Articles in medical and scientific journals have long been beset by restrictions on the type of figures that can be incorporated into the main manuscript file. For example, three-dimensional (3D) images are likely to be relegated to supplementary files, hindering the reader’s understanding and analysis of critical information. However, advances in multimedia technology mean that it is now possible to integrate complex multimedia data into a single PDF document, bypassing the need for supplementary files. In a commentary for BMC Medicine, Alexander Ziegler and colleagues describe this advance in electronic publishing, and how these developments can be exploited in medical and scientific reports in particular. The authors give examples to demonstrate how and why embedding interactive 3D imagery and audiovisual content into publications offers huge potential for medical publishing in terms of information dissemination and user interaction.

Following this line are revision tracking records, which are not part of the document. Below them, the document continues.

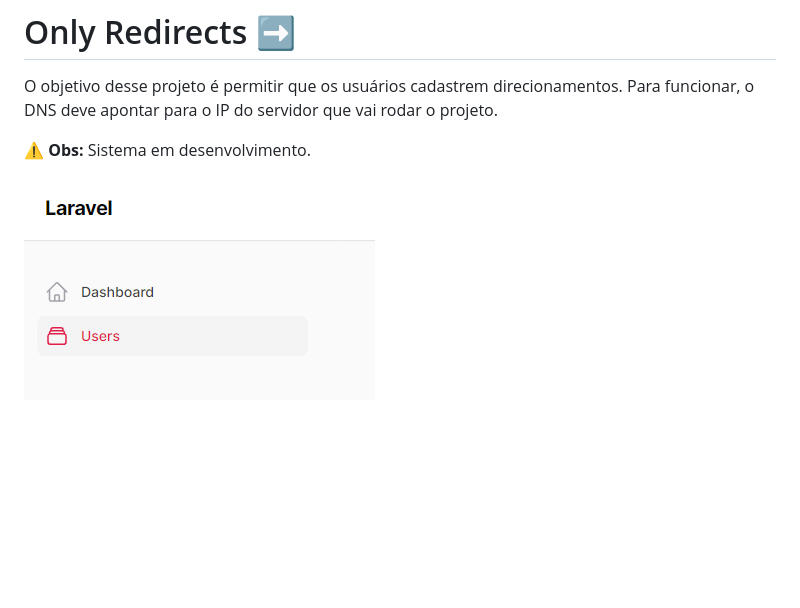
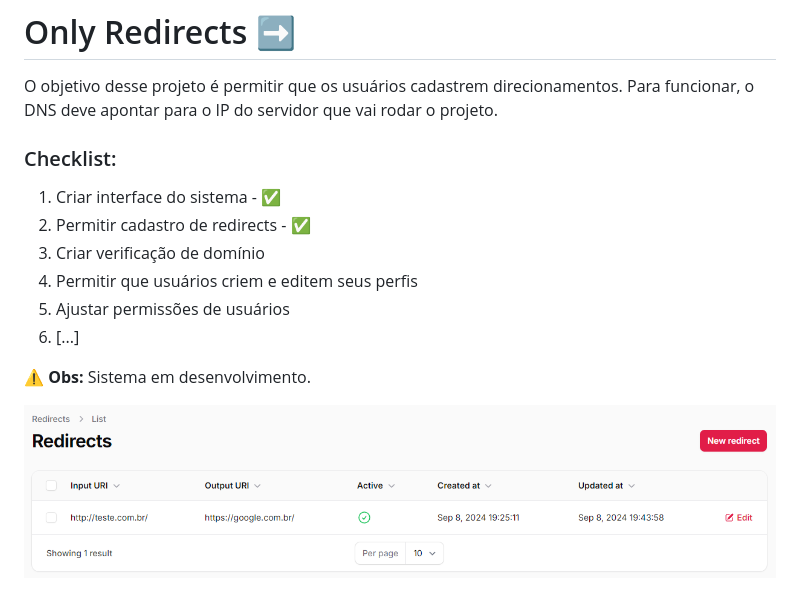
Before and after one commit to RafaelCecchin/only-redirects, a Markdown page: README.md, the part around the change. Drawn GitHub-style; pictures changed too: screenshot.png; blank space fills up the shorter version.

Commit message:
feat: update docs

```diff
--- a/README.md
+++ b/README.md
@@ -3,6 +3,15 @@
 O objetivo desse projeto é permitir que os usuários cadastrem direcionamentos.
 Para funcionar, o DNS deve apontar para o IP do servidor que vai rodar o projeto.
 
+### Checklist:
+
+1. Criar interface do sistema - ✅
+2. Permitir cadastro de redirects - ✅
+3. Criar verificação de domínio
+4. Permitir que usuários criem e editem seus perfis
+5. Ajustar permissões de usuários
+6. [...]
+
 ⚠️ **Obs:** Sistema em desenvolvimento.
 
 ![Only Redirects](https://github.com/RafaelCecchin/only-redirects/blob/master/screenshot.png?raw=true)
```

From the perspective of article production, we had significant debate about whether the multimedia files should be included as figures or ‘additional’ (rather than supplementary) files. At BioMed Central, we have taken the view that readers and indexers currently expect figures to be 2D graphical images suitable for printing, which is not the case with these files. The multimedia files are embedded into the PDF version of the article, and downloadable from links in the HTML version of the article. This article may act as a catalyst for Publishers to agree on the best way to present multimedia content.